> _Required work_
Counting only lines that contain the string "participant", how many are there in the data? Say the number alone.

> _Data for analysis_
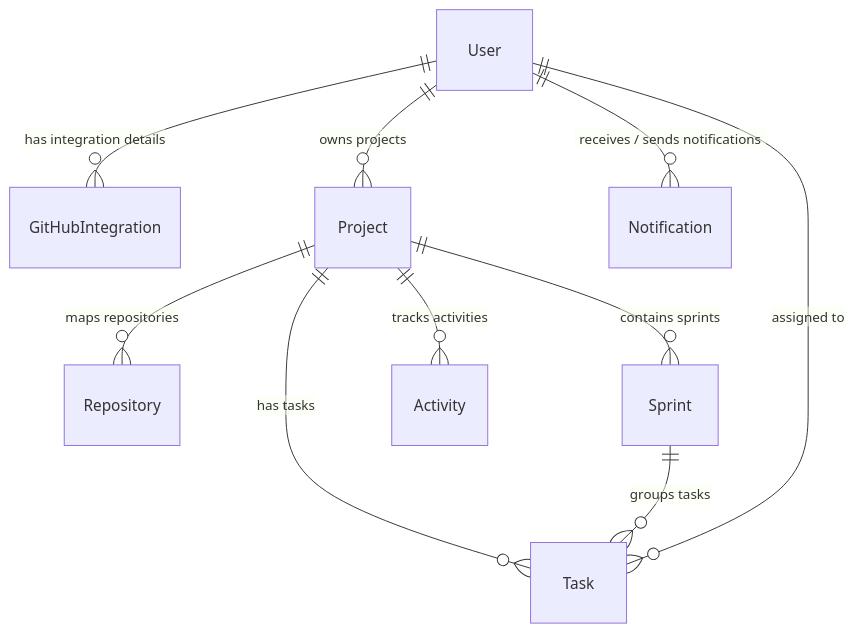
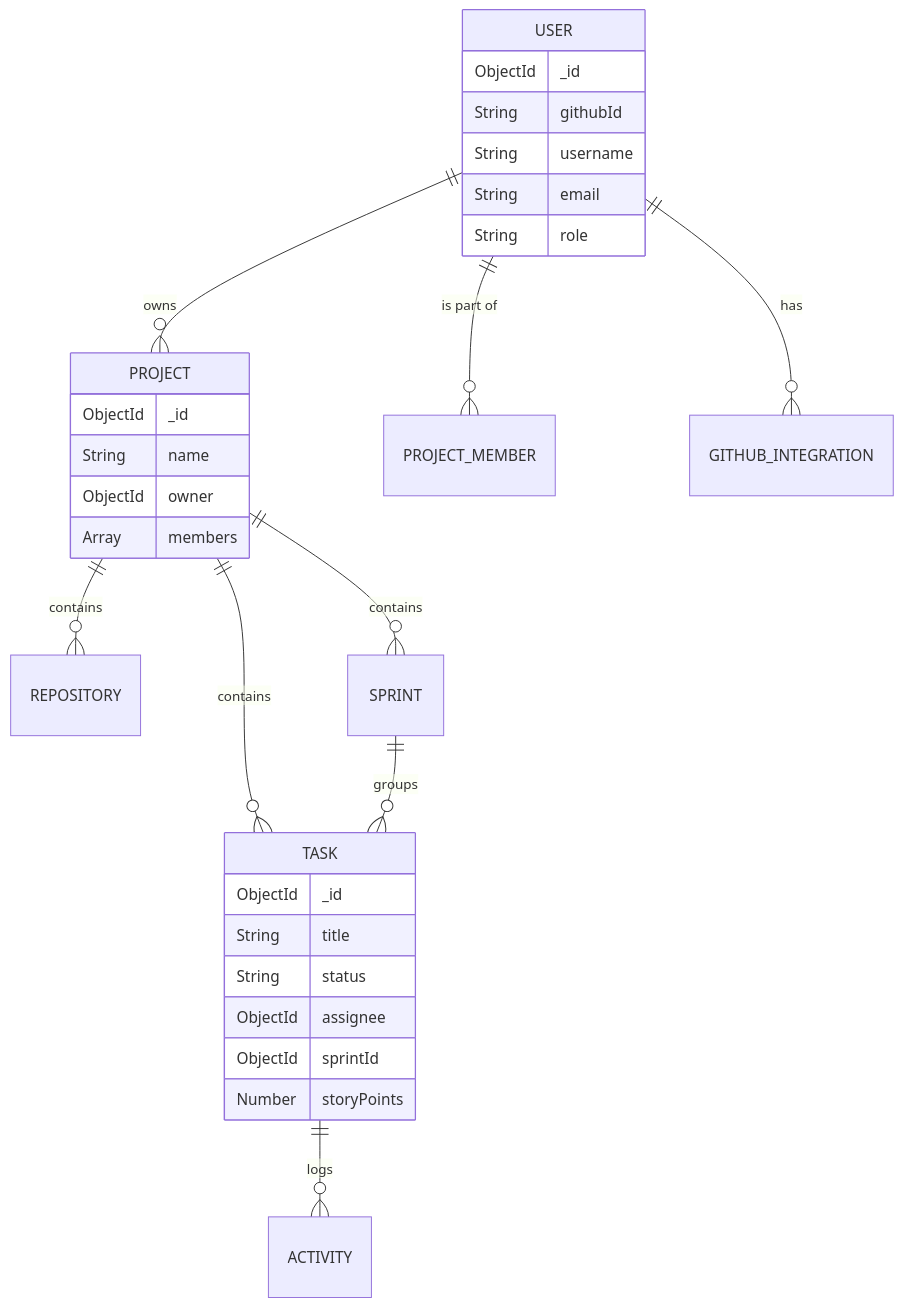
The fourth of 6 diagrams in README.md (JEN-chad/DevFlow), drawn with Mermaid before and after one commit. The commit also changed other lines of this file, not shown here.

````diff
--- a/README.md
+++ b/README.md
@@ -332,12 +199,33 @@
 ```mermaid
 erDiagram
-    User ||--o{ GitHubIntegration : "has integration details"
-    User ||--o{ Project : "owns projects"
-    User ||--o{ Notification : "receives / sends notifications"
-    Project ||--o{ Repository : "maps repositories"
-    Project ||--o{ Sprint : "contains sprints"
-    Project ||--o{ Task : "has tasks"
-    Project ||--o{ Activity : "tracks activities"
-    Sprint ||--o{ Task : "groups tasks"
-    User ||--o{ Task : "assigned to"
+    USER ||--o{ PROJECT : owns
+    USER ||--o{ PROJECT_MEMBER : "is part of"
+    PROJECT ||--o{ REPOSITORY : contains
+    PROJECT ||--o{ SPRINT : contains
+    PROJECT ||--o{ TASK : contains
+    SPRINT ||--o{ TASK : "groups"
+    TASK ||--o{ ACTIVITY : logs
+    USER ||--o{ GITHUB_INTEGRATION : has
+
+    USER {
+        ObjectId _id
+        String githubId
+        String username
+        String email
+        String role
+    }
+    PROJECT {
+        ObjectId _id
+        String name
+        ObjectId owner
+        Array members
+    }
+    TASK {
+        ObjectId _id
+        String title
+        String status
+        ObjectId assignee
+        ObjectId sprintId
+        Number storyPoints
+    }
 ```
````
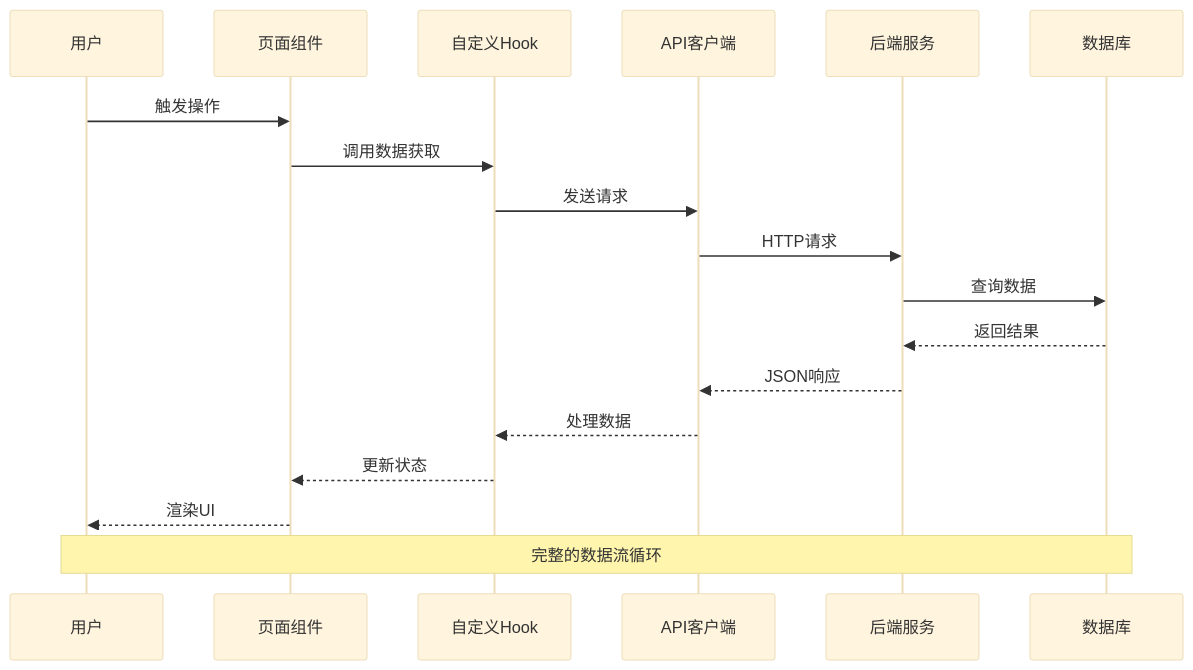
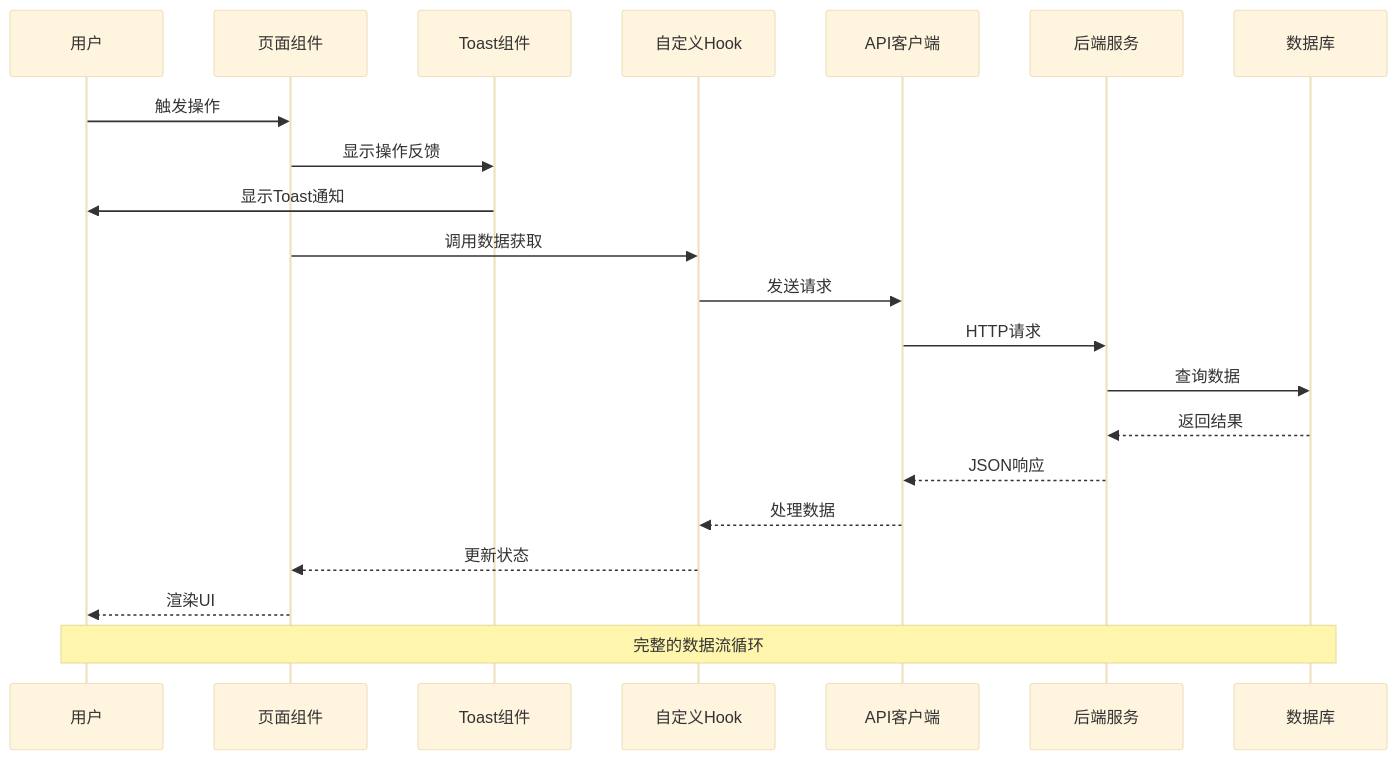
Before and after one commit to leimu-hue/AI-Trend-Tool: the third of 13 diagrams in .qoder/repowiki/zh/content/开发指南/前端管理页面规范.md, drawn with Mermaid (base theme). The commit also changed other lines of this file and 5 other files, not shown here.

````diff
--- a/.qoder/repowiki/zh/content/开发指南/前端管理页面规范.md
+++ b/.qoder/repowiki/zh/content/开发指南/前端管理页面规范.md
@@ -177,20 +201,23 @@
 ```mermaid
 sequenceDiagram
 participant User as 用户
 participant Page as 页面组件
+participant Toast as Toast组件
 participant Hook as 自定义Hook
 participant API as API客户端
 participant Service as 后端服务
 participant DB as 数据库
 User->>Page : 触发操作
+Page->>Toast : 显示操作反馈
+Toast->>User : 显示Toast通知
 Page->>Hook : 调用数据获取
 Hook->>API : 发送请求
 API->>Service : HTTP请求
 Service->>DB : 查询数据
 DB-->>Service : 返回结果
 Service-->>API : JSON响应
 API-->>Hook : 处理数据
 Hook-->>Page : 更新状态
 Page-->>User : 渲染UI
 Note over User,DB : 完整的数据流循环
 ```
````
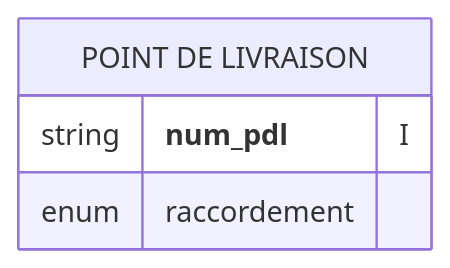
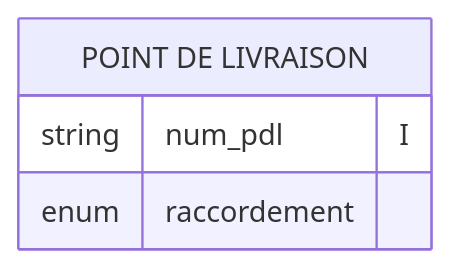
One commit to MTES-MCT/qualicharge changed the tenth of 16 diagrams in docs/modele.md. Above: the diagram before and after it, drawn with Mermaid. The commit also changed other lines of this file, not shown here.

Commit message:
remove MD into mermais diagram

````diff
--- a/docs/modele.md
+++ b/docs/modele.md
@@ -233,7 +233,7 @@
 ```mermaid
 erDiagram
 "POINT DE LIVRAISON" {
-  string **num_pdl** "I"
+  string num_pdl "I"
   enum    raccordement
   }
 ```
````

> _Answer space_
7